In April, Jaguar Land Rover (JLR), a subsidiary of Tata Motors, had announced its electrification plan. JLR said it would invest £15 billion (nearly $19 billion) over the next five years as part of its strategy to reposition itself as an electric-first and modern carmaker. As a part of this strategy, the JLR plant in Wolverhampton, UK, which currently produces the Ingenium internal combustion engines for its vehicles, will produce electric drive units and battery packs for its next-generation vehicles.
Sources said another battery plant from the Tata stable could either come up in the UK or in another European destination. The exact location is not yet finalised. According to recent reports, Tata Group Chairman N Chandrasekaran is likely to meet British PM Rishi Sunak soon.

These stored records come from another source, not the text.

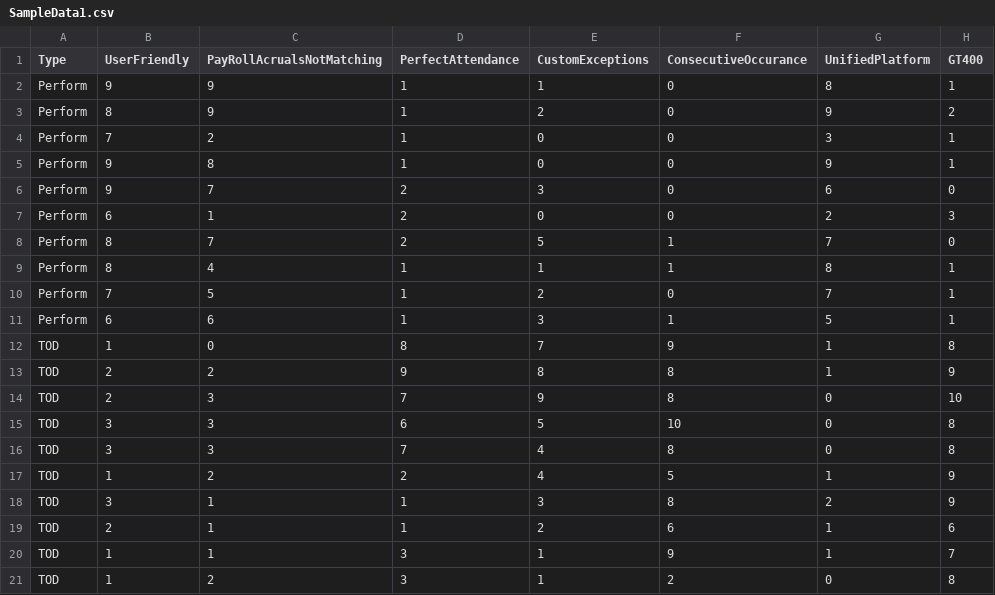
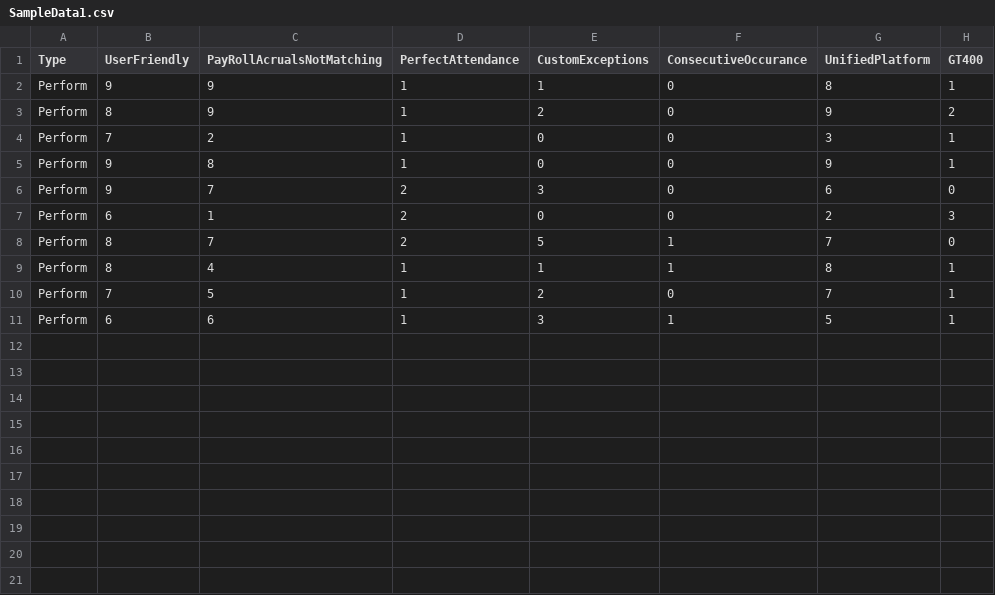
Before and after one commit to npalgit/FibDisrupt, a CSV file: SampleData1.csv, drawn as a sheet; the diff names each change by its address in the sheet, - before the commit and + after, or states it on an @@ line.

Commit message:
Update SampleData1.csv

```diff
--- a/SampleData1.csv
+++ b/SampleData1.csv
-row 12: TOD | 1 | 0 | 8 | 7 | 9 | 1 | 8
-row 13: TOD | 2 | 2 | 9 | 8 | 8 | 1 | 9
-row 14: TOD | 2 | 3 | 7 | 9 | 8 | 0 | 10
-row 15: TOD | 3 | 3 | 6 | 5 | 10 | 0 | 8
-row 16: TOD | 3 | 3 | 7 | 4 | 8 | 0 | 8
-row 17: TOD | 1 | 2 | 2 | 4 | 5 | 1 | 9
-row 18: TOD | 3 | 1 | 1 | 3 | 8 | 2 | 9
-row 19: TOD | 2 | 1 | 1 | 2 | 6 | 1 | 6
-row 20: TOD | 1 | 1 | 3 | 1 | 9 | 1 | 7
-row 21: TOD | 1 | 2 | 3 | 1 | 2 | 0 | 8
```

Compared to the size of its population, India’s car market is tiny. Tata Motors dominates its EV sales, which made up just 1 per cent of India’s total car sales of about 3.8 million last year.